Requirement - Pull every line containing the word "scene" from the records.

Records provided -
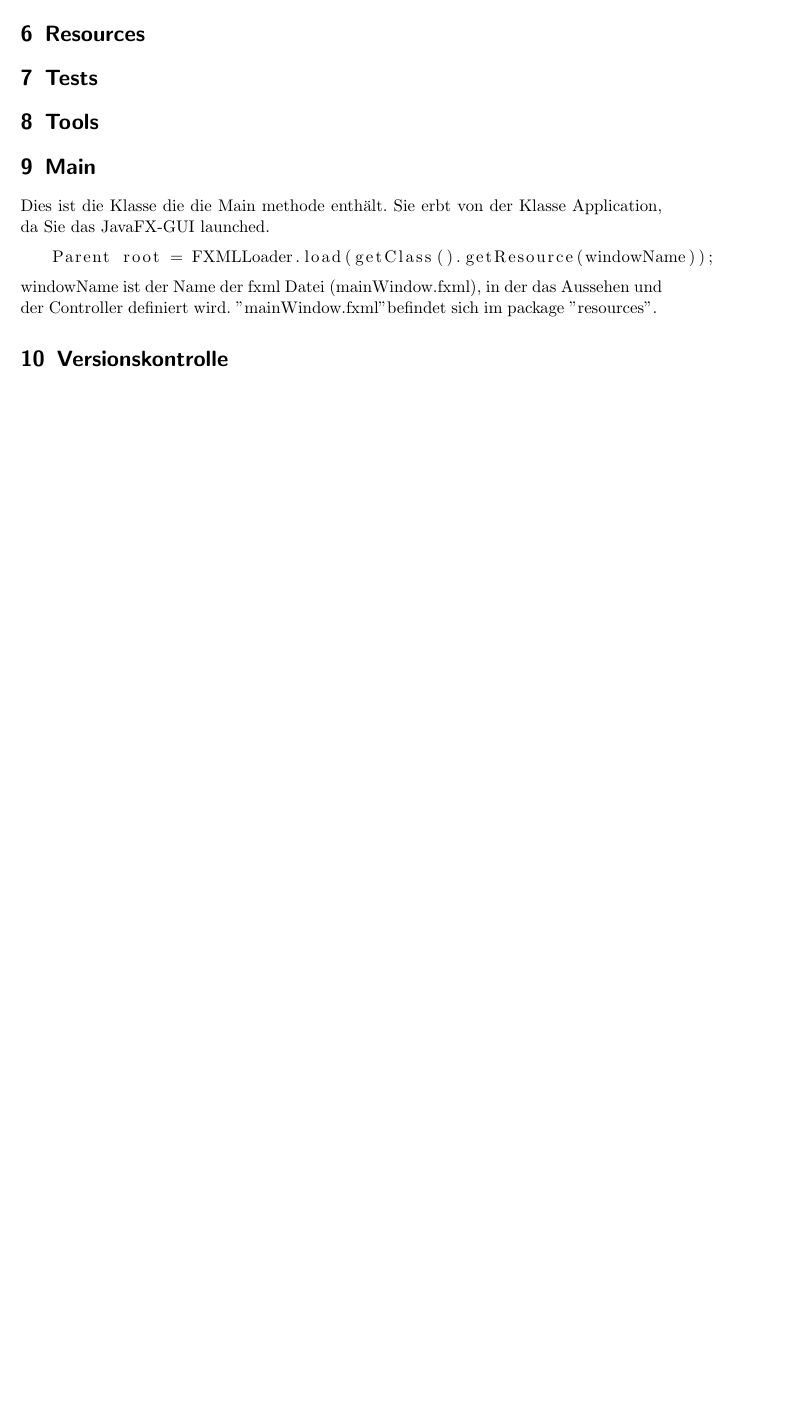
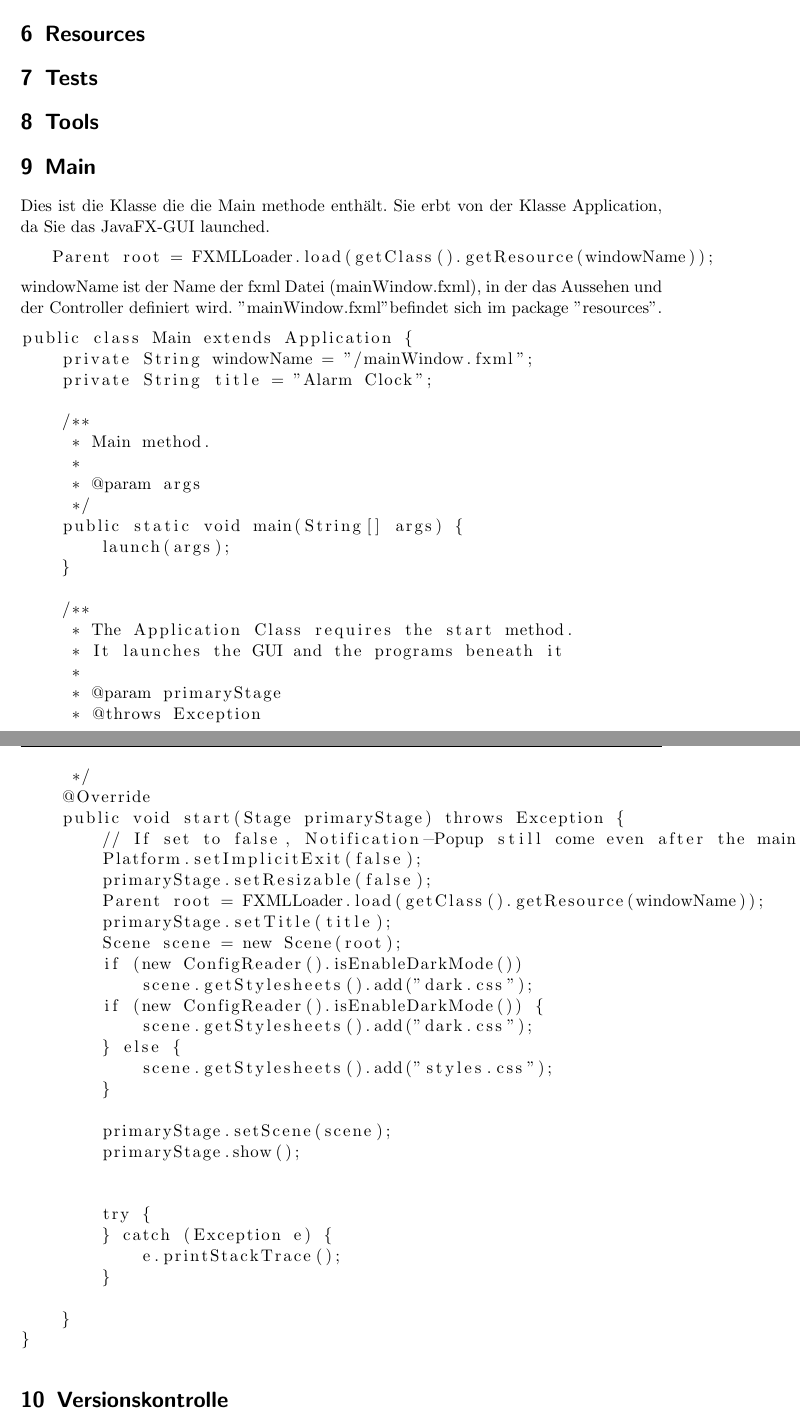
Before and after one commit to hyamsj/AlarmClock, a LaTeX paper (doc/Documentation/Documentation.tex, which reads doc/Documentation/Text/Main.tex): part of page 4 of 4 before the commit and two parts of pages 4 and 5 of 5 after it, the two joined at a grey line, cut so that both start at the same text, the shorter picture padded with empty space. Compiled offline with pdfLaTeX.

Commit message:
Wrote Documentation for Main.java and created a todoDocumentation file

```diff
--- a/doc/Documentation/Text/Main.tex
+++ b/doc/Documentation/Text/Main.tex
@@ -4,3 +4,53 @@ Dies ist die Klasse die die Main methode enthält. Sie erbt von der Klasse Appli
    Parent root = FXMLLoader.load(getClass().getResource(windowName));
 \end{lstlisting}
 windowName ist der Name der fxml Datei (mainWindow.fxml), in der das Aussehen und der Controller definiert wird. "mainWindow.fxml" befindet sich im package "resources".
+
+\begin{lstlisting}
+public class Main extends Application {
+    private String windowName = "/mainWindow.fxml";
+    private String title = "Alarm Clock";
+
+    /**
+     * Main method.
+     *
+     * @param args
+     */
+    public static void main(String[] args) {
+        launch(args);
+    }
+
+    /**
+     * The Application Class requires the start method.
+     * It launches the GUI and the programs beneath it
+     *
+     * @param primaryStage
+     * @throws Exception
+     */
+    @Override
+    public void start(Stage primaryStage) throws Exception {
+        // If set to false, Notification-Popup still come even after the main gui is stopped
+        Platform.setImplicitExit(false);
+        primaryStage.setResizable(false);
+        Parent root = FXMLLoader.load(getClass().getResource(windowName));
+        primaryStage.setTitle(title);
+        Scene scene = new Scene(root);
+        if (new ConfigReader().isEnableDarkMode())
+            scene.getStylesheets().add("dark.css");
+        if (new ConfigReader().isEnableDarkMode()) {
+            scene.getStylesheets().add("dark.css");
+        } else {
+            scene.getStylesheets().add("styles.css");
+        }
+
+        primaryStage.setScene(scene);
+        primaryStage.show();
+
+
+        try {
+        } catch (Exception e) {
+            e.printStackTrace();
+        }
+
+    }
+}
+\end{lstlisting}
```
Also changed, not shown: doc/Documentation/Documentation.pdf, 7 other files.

Answer for this exercise -
+        Scene scene = new Scene(root);
+            scene.getStylesheets().add("dark.css");
+            scene.getStylesheets().add("dark.css");
+            scene.getStylesheets().add("styles.css");
+        primaryStage.setScene(scene);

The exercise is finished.